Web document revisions
"""
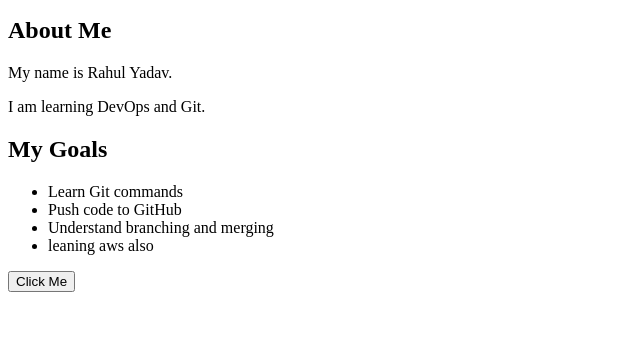
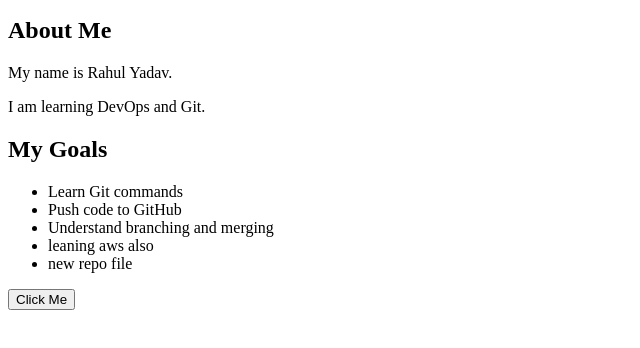
Before and after one commit to Rahulindra/myrepo, a plain HTML site: page index.html/index.html in a window 1280 px wide. Shown: the part 102-450 px from the top of the page, without its empty margins (0-640 px from the left). Drawn offline with Linux system fonts and the light colour scheme.

Commit message:
new repo

```diff
--- a/index.html/index.html
+++ b/index.html/index.html
@@ -1,4 +1,6 @@
 <!DOCTYPE html>
+
+
 <html lang="en">
 <head>
     <meta charset="UTF-8">
@@ -19,6 +21,7 @@
         <li>Push code to GitHub</li>
         <li>Understand branching and merging</li>
         <li>leaning aws also</li>
+        <li>new repo file </li>
     </ul>
 
     <button onclick="showMessage()">Click Me</button>
```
"""
### What you have to do
Scan the lines above for "index", then copy every one that has it.

### Written response
Before and after one commit to Rahulindra/myrepo, a plain HTML site: page index.html/index.html in a window 1280 px wide. Shown: the part 102-450 px from the top of the page, without its empty margins (0-640 px from the left). Drawn offline with Linux system fonts and the light colour scheme.
--- a/index.html/index.html
+++ b/index.html/index.html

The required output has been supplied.